(Web page edit records)
-- Opening Marker --
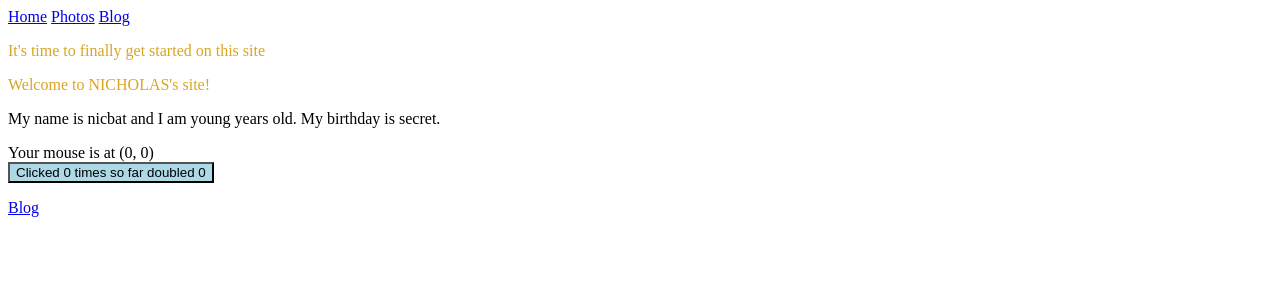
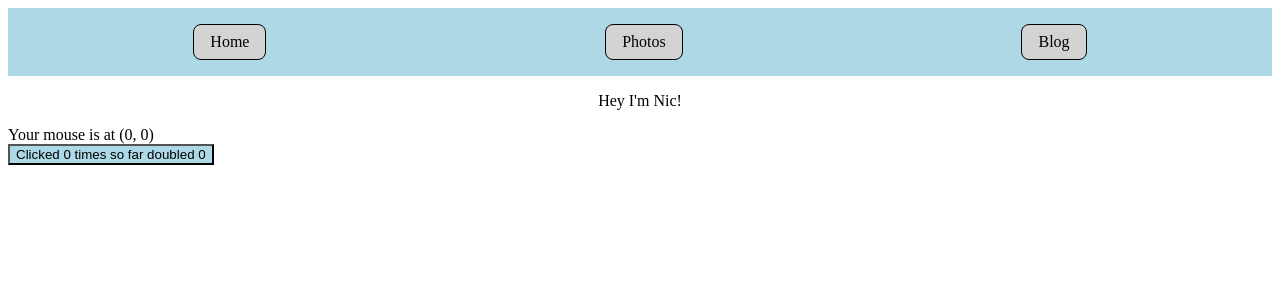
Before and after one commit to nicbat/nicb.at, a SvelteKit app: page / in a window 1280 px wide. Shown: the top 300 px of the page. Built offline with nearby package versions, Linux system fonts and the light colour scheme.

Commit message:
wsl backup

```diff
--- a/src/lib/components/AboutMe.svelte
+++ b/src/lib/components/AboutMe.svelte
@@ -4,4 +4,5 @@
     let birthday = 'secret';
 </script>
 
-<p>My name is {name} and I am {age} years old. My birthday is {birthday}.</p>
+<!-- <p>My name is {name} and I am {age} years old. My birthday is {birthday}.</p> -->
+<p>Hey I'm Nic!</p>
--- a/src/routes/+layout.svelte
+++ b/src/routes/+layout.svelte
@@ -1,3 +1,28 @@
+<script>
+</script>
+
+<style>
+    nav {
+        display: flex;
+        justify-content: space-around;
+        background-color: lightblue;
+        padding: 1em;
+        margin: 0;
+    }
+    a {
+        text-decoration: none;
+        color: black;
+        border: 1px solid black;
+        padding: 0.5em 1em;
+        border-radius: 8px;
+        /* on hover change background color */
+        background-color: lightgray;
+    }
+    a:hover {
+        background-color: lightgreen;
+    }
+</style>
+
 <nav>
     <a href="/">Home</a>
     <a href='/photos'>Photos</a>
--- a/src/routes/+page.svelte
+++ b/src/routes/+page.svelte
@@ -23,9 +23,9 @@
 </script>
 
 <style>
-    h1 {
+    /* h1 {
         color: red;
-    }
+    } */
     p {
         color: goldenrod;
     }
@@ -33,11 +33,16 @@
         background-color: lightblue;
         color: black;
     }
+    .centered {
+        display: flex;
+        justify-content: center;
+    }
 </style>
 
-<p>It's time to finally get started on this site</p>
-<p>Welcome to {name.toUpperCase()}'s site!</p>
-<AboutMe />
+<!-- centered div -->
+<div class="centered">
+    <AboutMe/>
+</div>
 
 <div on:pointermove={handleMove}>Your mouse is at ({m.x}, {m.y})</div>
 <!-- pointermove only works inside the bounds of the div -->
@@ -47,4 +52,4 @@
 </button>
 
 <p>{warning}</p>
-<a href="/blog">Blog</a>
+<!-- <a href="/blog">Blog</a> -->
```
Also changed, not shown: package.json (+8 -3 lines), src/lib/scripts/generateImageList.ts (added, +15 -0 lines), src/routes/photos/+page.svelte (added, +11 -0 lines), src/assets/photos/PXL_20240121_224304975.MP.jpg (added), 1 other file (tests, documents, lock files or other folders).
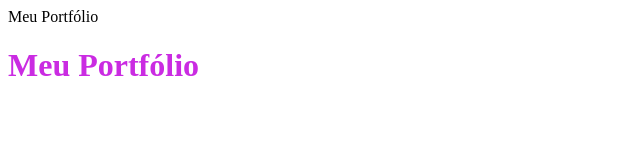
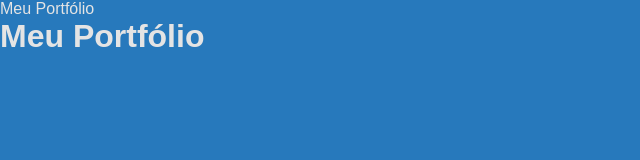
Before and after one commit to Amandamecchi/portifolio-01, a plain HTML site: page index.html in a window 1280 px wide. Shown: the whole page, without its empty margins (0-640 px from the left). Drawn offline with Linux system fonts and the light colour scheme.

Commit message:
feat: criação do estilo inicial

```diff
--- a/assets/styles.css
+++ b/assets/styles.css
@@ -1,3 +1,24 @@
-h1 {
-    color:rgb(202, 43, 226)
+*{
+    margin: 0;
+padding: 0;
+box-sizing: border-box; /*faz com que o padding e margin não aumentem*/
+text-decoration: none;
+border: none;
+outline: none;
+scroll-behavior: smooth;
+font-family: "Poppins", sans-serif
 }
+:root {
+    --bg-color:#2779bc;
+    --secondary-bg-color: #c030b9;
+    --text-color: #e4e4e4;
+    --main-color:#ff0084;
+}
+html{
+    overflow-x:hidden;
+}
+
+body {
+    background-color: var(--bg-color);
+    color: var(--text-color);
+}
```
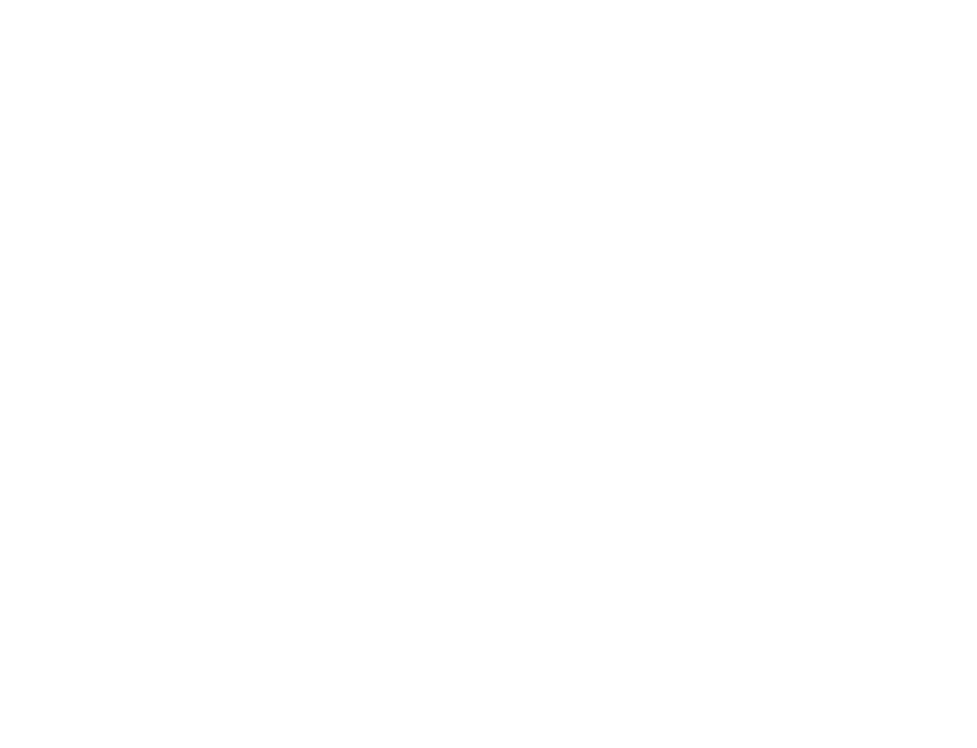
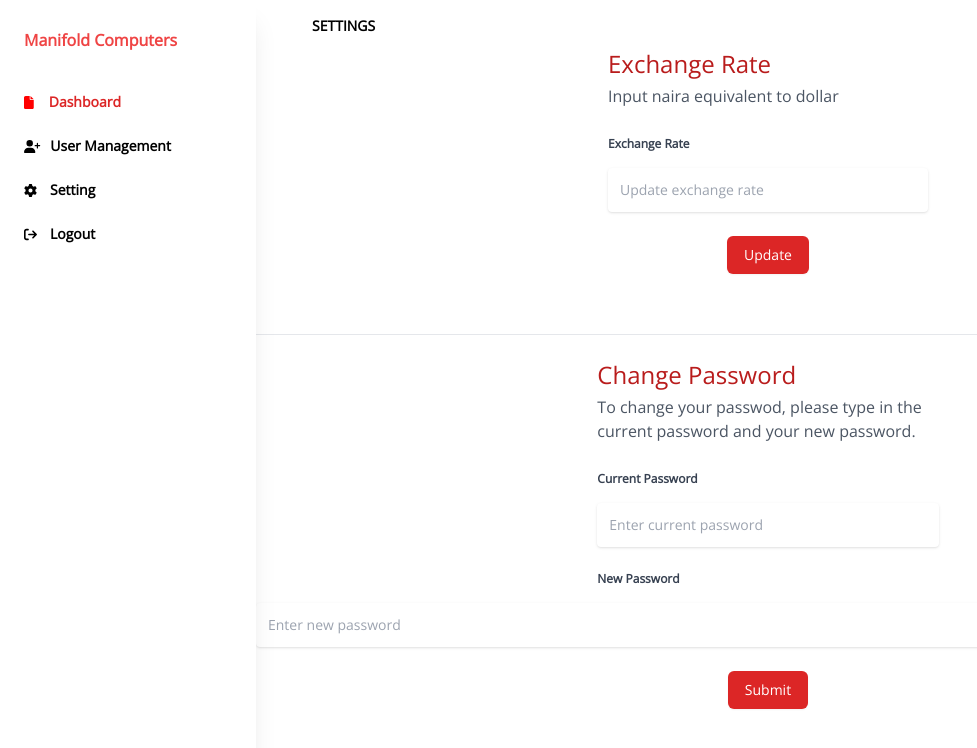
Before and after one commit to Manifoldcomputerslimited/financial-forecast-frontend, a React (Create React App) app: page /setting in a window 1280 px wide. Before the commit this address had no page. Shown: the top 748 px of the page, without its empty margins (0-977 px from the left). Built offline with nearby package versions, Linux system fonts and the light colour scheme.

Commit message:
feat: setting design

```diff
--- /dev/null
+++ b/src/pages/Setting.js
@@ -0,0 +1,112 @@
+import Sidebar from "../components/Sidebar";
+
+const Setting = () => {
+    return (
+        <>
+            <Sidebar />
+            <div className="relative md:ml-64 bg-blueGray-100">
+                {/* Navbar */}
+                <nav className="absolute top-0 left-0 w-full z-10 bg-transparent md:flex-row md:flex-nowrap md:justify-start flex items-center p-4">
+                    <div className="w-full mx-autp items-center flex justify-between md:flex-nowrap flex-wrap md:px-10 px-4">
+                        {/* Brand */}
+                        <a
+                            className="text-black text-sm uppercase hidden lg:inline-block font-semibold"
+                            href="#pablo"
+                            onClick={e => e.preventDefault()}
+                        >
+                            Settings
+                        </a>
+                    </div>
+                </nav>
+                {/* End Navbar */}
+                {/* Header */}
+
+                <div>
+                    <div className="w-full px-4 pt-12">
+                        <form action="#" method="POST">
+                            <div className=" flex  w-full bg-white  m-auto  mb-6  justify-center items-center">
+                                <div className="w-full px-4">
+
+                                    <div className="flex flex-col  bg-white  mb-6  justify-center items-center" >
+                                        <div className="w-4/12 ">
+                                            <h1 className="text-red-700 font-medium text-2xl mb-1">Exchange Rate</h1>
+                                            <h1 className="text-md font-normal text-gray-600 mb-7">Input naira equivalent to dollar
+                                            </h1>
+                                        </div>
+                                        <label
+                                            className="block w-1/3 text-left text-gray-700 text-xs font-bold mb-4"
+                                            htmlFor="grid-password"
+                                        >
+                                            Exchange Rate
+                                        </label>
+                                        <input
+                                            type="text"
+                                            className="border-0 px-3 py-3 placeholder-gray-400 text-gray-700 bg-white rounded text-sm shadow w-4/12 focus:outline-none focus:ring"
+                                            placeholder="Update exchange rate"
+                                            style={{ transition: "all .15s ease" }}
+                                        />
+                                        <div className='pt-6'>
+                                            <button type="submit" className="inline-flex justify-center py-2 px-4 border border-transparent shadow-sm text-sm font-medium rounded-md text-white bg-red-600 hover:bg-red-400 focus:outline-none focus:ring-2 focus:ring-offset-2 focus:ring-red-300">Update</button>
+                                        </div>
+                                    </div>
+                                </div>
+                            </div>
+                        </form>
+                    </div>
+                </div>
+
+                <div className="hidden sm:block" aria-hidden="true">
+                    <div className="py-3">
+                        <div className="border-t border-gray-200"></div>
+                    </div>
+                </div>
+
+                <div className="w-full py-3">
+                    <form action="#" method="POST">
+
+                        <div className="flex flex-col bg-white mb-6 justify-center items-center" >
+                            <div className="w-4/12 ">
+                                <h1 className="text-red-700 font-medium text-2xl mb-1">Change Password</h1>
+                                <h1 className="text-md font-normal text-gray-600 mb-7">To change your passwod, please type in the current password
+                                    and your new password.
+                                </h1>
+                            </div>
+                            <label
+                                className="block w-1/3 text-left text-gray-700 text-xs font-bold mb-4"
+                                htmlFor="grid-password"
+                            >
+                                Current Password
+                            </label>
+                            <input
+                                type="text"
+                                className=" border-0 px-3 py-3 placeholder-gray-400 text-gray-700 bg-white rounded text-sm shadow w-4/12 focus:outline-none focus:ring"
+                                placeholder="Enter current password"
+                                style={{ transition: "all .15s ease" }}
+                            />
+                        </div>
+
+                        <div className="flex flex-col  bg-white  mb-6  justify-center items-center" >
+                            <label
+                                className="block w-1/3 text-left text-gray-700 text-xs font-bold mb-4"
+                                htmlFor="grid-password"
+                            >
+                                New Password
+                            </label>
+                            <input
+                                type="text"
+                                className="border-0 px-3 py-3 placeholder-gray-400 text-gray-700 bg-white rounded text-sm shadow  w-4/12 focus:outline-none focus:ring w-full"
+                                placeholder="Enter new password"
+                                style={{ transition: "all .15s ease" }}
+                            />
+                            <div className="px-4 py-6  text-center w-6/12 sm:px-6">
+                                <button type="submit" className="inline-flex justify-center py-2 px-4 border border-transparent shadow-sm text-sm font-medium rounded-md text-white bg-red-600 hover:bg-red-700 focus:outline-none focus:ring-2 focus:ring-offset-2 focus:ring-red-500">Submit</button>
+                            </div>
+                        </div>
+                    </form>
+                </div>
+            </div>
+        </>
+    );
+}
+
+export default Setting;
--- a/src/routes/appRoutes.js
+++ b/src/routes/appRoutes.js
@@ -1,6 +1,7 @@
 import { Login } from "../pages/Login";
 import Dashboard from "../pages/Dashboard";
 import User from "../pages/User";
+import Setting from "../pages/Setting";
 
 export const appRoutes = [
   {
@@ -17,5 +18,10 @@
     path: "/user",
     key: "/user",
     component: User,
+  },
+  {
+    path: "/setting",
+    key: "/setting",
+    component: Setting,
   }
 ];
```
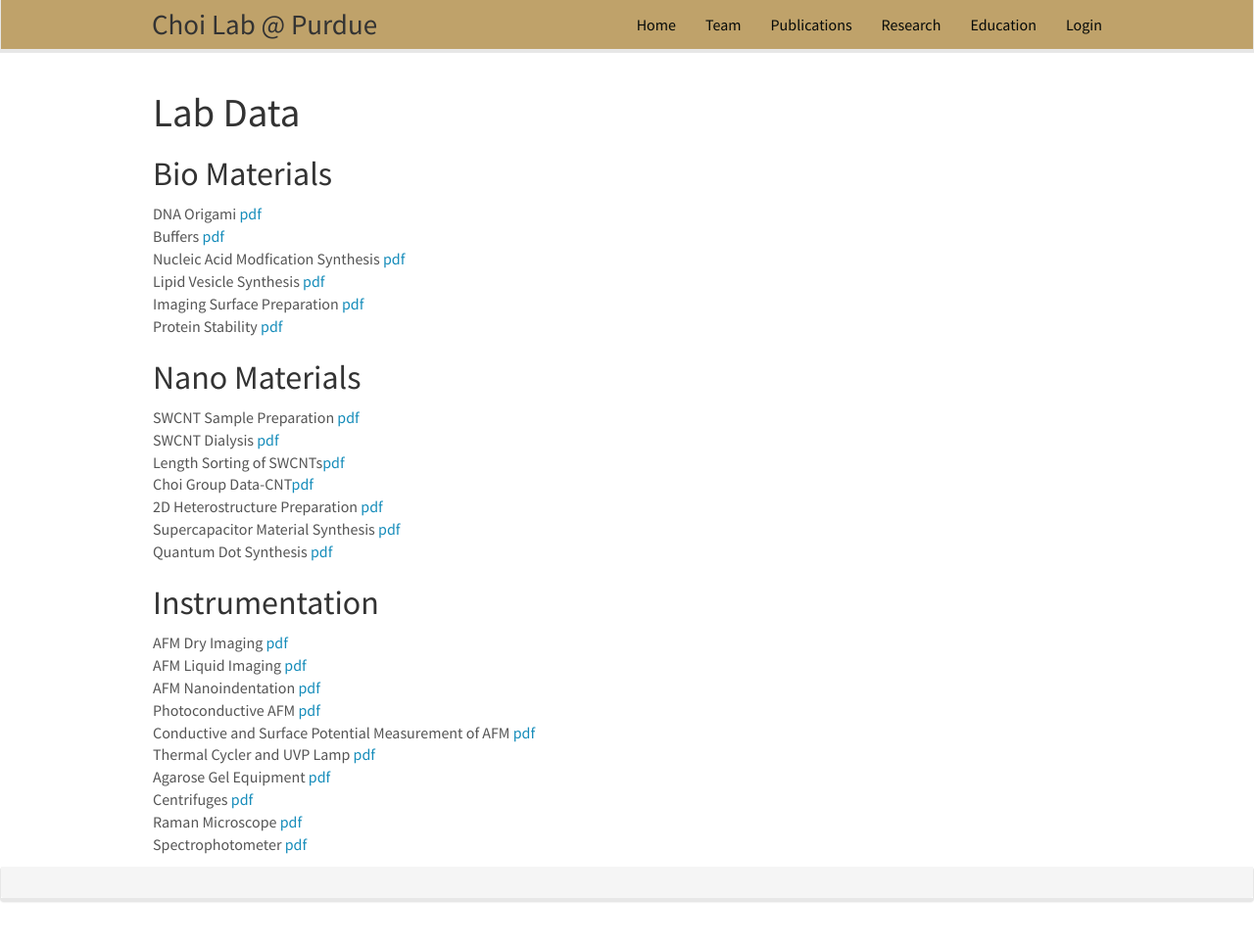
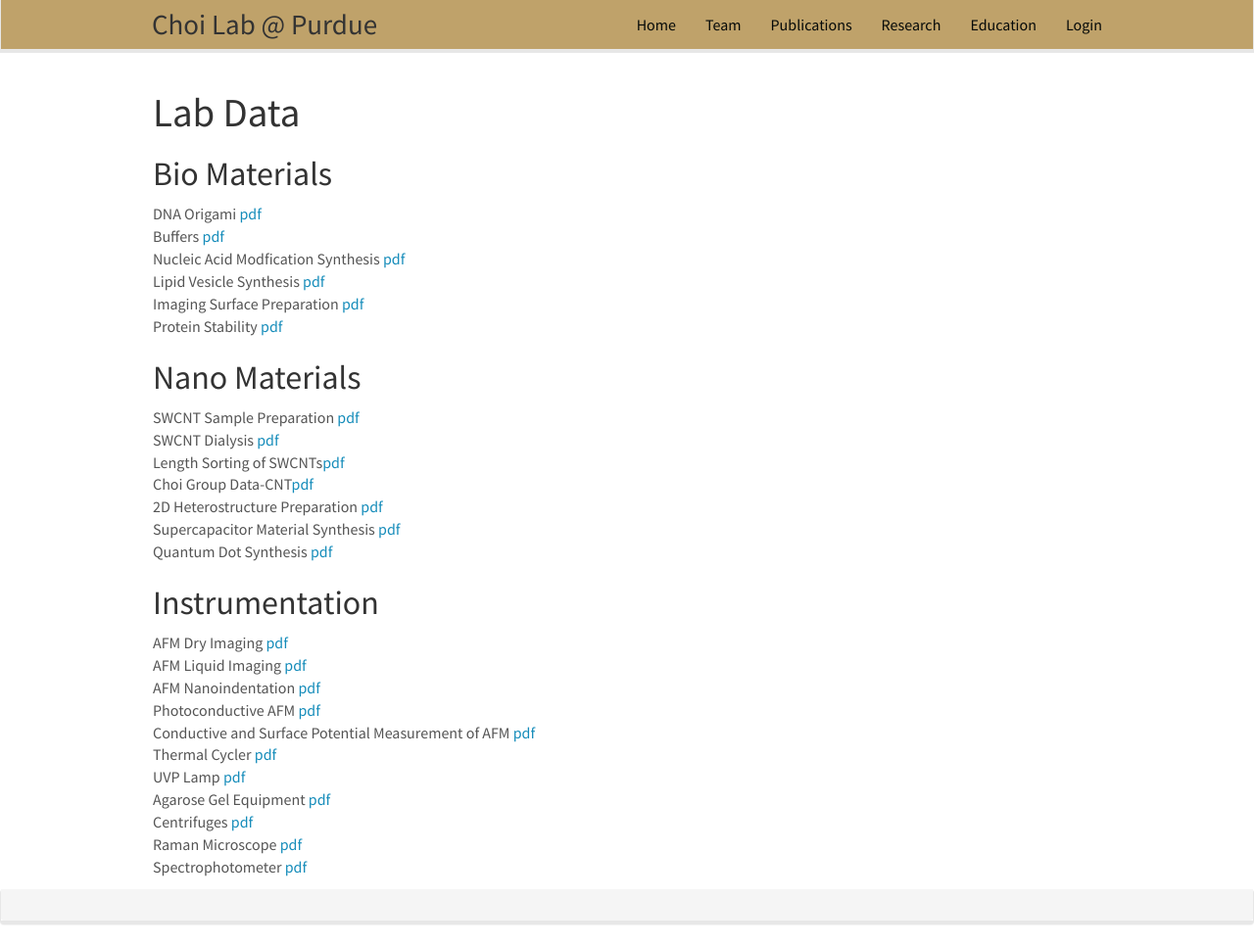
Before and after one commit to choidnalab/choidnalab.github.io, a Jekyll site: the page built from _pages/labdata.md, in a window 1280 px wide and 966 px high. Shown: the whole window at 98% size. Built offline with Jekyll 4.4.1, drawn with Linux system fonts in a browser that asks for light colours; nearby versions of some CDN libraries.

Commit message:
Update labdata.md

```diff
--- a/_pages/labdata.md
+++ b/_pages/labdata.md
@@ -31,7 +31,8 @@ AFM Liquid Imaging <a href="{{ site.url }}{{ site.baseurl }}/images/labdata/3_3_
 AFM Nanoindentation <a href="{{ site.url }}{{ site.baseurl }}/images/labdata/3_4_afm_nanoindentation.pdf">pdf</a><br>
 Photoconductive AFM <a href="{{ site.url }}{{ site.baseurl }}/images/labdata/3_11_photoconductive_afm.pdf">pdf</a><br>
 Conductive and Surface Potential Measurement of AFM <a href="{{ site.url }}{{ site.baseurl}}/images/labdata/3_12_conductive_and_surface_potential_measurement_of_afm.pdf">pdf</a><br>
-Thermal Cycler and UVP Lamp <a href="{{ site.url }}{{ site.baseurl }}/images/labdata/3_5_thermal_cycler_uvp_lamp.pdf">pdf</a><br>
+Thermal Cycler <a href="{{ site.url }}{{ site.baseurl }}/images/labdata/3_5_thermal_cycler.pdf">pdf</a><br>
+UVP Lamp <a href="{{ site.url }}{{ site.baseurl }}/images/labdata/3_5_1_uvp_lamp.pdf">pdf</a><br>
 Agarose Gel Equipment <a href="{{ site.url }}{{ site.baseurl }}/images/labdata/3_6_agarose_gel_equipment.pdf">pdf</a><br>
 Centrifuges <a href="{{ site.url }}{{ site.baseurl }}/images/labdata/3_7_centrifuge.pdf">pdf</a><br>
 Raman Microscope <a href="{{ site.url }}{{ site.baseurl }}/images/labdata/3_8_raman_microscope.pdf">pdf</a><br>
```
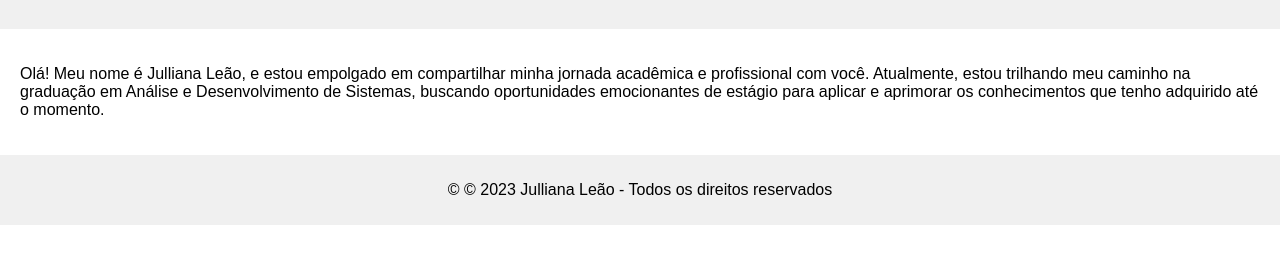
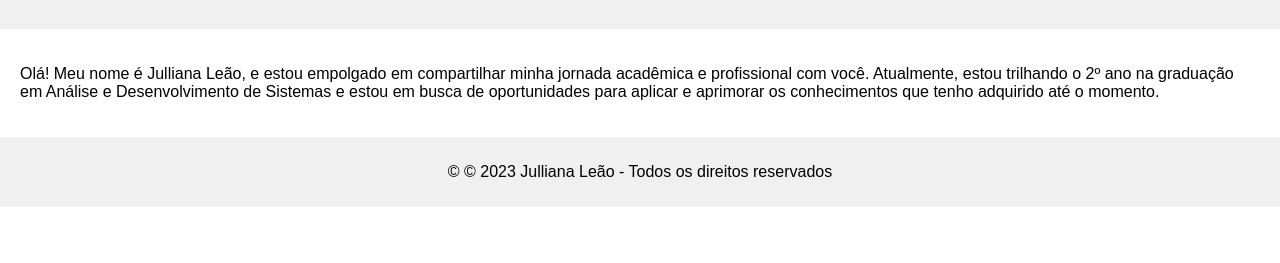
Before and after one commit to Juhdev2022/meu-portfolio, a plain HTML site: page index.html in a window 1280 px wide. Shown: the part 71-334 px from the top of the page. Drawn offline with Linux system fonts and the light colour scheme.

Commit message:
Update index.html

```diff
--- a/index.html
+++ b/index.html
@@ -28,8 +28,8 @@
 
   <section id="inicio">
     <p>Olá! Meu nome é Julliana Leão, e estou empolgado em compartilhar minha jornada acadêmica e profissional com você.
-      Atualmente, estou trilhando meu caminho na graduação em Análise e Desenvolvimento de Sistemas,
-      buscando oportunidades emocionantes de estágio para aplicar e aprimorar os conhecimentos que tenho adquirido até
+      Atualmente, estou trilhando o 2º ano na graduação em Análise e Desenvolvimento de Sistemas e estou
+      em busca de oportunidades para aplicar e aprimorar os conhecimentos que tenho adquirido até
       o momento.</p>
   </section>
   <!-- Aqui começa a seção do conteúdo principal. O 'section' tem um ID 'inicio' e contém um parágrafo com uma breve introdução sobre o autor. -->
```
-- Closing Marker --
- **ASSIGNED TASK**:
With "background" as the string to match, show every line of the entries above that has it.

- **TASK ANSWER**:
+        background-color: lightblue;
+        /* on hover change background color */
+        background-color: lightgray;
+        background-color: lightgreen;
         background-color: lightblue;
+    background-color: var(--bg-color);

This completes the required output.